Front-end code change data:
========

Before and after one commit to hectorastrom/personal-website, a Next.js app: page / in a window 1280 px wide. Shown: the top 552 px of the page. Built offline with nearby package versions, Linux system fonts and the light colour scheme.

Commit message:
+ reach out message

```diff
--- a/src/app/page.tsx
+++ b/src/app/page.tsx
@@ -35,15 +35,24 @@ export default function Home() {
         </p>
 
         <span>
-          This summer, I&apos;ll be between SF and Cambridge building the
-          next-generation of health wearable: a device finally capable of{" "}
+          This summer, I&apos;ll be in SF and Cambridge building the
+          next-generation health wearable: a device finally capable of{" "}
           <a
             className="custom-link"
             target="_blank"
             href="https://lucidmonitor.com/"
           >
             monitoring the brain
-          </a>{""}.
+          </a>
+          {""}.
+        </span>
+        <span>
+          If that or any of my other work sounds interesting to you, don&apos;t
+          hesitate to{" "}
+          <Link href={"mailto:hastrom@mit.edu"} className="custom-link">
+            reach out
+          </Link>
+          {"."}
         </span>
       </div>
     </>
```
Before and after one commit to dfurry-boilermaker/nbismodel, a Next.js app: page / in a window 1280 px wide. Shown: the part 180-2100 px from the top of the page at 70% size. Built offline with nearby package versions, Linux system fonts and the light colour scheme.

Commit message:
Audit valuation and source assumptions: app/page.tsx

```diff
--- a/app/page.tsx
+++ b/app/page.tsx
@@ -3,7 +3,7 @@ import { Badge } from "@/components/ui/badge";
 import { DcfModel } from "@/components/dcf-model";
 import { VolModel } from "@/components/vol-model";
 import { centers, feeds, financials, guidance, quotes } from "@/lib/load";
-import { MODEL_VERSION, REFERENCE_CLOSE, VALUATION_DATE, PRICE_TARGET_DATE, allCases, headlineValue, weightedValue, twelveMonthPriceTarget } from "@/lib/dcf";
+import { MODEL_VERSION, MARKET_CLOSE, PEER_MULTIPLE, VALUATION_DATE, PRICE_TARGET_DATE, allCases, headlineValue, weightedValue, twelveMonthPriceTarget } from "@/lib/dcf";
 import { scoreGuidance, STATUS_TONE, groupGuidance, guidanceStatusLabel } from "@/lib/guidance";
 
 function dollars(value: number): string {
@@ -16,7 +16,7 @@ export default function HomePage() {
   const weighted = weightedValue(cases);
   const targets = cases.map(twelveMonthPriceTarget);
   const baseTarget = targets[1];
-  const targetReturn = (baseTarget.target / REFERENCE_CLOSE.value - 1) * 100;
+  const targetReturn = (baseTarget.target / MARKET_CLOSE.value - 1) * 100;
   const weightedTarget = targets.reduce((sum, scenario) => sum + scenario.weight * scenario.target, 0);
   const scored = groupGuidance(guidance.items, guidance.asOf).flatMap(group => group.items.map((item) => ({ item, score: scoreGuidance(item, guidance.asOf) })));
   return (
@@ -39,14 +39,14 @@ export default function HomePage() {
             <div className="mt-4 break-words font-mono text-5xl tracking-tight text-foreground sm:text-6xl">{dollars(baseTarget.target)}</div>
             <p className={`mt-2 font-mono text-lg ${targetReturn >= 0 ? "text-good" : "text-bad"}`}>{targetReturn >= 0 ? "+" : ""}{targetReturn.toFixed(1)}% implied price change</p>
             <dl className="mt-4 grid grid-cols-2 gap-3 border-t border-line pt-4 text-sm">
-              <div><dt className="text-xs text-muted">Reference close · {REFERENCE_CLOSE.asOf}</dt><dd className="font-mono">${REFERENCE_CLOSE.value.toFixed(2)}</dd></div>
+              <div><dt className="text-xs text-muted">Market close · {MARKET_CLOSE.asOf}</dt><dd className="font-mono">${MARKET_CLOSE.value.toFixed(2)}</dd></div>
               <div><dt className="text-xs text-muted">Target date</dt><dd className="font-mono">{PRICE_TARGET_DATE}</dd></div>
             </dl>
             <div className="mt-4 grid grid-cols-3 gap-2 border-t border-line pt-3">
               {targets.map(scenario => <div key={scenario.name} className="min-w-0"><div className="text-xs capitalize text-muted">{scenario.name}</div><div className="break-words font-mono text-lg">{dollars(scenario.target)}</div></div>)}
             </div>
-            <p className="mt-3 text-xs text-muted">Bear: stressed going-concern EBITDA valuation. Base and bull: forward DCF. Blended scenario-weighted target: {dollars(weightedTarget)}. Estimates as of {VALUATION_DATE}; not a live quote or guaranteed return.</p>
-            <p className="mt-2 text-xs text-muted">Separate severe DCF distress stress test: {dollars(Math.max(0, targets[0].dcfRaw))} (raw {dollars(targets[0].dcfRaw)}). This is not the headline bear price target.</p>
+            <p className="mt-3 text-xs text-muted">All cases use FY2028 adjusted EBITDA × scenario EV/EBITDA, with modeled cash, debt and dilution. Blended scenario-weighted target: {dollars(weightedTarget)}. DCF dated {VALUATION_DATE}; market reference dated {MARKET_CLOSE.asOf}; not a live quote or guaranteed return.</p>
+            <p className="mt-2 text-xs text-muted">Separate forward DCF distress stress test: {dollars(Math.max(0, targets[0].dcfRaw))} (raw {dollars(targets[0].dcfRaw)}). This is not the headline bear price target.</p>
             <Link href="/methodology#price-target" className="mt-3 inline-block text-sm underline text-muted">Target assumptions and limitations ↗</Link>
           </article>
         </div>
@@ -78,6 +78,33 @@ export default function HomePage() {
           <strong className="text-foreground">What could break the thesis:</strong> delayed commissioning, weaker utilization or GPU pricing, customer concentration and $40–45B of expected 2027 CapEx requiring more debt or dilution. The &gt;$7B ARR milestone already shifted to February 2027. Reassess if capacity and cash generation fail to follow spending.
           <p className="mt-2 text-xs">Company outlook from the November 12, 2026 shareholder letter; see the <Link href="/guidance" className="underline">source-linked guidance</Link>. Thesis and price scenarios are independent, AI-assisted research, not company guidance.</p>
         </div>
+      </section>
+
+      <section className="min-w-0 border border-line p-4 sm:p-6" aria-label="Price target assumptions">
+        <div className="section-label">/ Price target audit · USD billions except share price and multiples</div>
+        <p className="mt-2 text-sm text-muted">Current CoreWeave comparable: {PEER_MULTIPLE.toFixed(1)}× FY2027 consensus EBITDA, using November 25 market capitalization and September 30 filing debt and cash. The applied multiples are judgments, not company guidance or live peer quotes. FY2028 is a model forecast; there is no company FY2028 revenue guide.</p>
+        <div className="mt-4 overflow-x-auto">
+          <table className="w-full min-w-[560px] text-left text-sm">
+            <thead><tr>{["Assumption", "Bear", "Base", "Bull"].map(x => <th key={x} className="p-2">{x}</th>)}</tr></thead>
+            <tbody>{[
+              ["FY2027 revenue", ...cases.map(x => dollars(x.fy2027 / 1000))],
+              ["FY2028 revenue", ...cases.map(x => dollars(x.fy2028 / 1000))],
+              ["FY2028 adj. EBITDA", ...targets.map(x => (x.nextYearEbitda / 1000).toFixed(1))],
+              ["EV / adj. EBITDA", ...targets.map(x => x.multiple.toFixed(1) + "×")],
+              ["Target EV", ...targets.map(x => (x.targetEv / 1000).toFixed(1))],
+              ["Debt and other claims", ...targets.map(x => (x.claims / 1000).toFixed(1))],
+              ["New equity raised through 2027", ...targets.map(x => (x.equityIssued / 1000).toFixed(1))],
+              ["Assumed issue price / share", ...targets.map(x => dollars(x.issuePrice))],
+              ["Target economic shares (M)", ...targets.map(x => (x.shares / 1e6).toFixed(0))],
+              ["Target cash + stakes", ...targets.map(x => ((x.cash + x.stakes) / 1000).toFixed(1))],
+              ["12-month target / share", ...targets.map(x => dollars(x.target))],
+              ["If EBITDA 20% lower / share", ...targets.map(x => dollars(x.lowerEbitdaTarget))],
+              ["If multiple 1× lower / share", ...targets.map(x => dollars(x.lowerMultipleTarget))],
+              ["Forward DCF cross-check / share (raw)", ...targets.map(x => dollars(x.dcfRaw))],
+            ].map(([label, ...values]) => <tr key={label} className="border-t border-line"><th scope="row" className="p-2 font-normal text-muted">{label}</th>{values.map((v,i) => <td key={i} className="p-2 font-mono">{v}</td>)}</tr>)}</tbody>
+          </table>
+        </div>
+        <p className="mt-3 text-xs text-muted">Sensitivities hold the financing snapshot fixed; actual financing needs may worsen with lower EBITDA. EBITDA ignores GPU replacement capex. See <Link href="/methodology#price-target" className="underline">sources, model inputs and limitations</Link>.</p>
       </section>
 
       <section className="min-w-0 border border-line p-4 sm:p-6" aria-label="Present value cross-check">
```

========

● EXERCISE BRIEF
Return, from the data, each line that has the word "methodology" in it.

● THE ANSWER
             <Link href="/methodology#price-target" className="mt-3 inline-block text-sm underline text-muted">Target assumptions and limitations ↗</Link>
+        <p className="mt-3 text-xs text-muted">Sensitivities hold the financing snapshot fixed; actual financing needs may worsen with lower EBITDA. EBITDA ignores GPU replacement capex. See <Link href="/methodology#price-target" className="underline">sources, model inputs and limitations</Link>.</p>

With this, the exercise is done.